* **EXERCISE DIRECTIONS**: Please report how many lines of the listing contain the string "samp", giving the number only.

────────

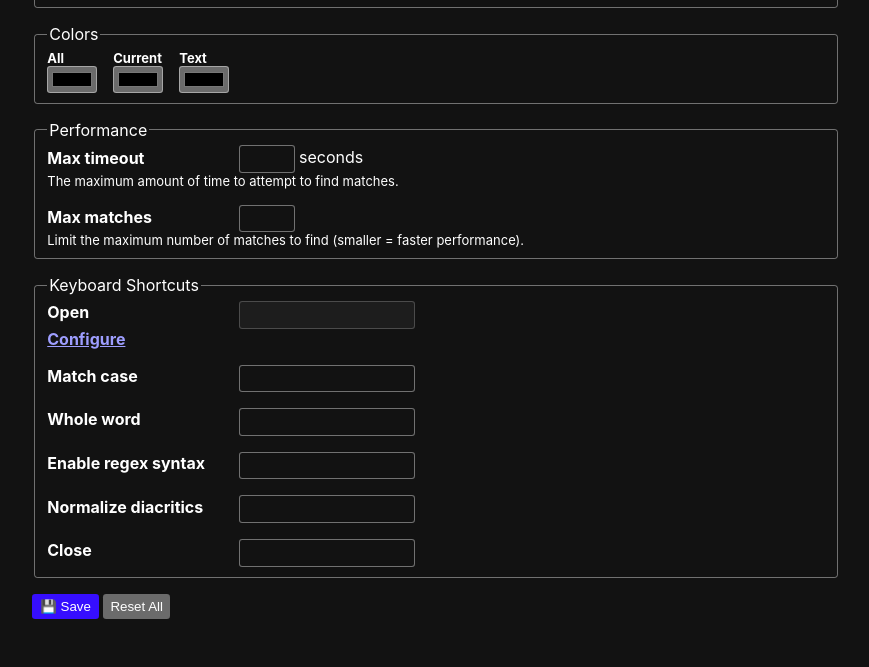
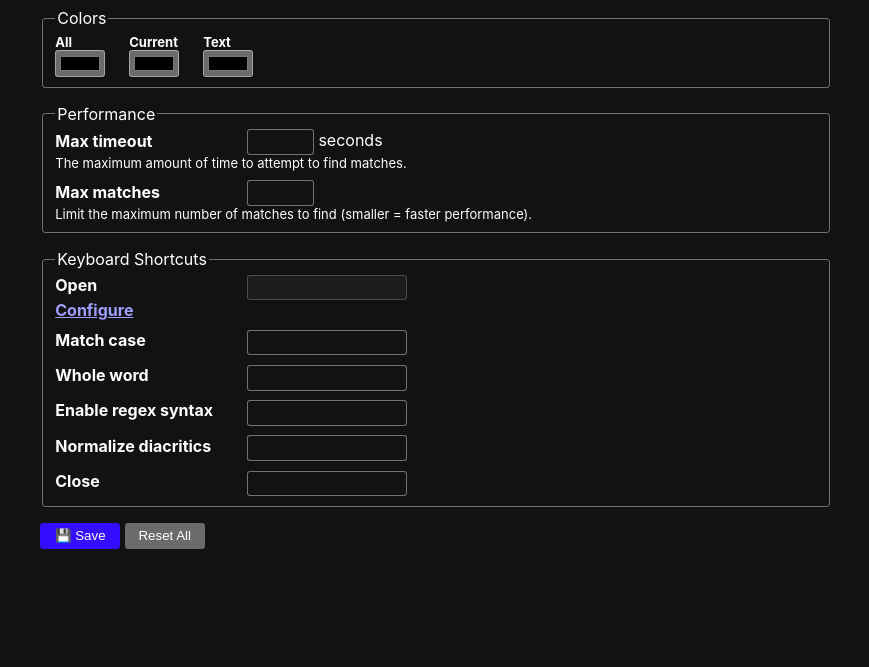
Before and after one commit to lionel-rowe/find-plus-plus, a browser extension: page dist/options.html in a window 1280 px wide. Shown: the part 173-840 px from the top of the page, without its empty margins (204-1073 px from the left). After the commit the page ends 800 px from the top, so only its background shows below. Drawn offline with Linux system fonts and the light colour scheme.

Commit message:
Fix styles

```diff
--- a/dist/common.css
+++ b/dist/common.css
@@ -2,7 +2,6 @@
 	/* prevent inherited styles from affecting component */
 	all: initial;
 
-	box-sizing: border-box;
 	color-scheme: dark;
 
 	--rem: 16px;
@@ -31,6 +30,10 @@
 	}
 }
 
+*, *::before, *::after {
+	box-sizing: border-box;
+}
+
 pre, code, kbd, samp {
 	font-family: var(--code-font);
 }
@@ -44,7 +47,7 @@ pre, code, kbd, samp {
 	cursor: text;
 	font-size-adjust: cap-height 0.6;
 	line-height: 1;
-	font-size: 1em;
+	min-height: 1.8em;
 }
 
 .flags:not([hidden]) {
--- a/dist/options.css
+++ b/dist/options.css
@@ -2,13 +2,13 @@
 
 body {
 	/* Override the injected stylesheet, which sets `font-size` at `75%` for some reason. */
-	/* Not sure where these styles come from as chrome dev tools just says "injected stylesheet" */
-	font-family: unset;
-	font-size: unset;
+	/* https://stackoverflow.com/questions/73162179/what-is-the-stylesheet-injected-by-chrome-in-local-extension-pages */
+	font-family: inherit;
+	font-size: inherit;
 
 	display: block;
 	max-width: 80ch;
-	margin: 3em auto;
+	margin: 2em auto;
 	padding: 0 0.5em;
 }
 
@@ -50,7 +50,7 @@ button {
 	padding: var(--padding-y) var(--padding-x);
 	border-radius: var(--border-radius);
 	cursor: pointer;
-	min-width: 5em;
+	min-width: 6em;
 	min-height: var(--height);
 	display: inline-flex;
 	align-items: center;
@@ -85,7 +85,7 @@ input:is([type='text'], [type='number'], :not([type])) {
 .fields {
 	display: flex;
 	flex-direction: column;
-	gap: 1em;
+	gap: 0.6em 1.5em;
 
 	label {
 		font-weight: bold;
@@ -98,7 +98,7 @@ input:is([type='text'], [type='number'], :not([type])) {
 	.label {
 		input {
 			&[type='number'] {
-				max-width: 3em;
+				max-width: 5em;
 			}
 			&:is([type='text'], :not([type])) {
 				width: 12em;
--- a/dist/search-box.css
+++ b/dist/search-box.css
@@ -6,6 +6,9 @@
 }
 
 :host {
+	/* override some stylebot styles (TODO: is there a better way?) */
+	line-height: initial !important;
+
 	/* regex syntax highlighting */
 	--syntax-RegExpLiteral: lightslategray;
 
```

────────

* **RESPONSE TO THE TASK**: 2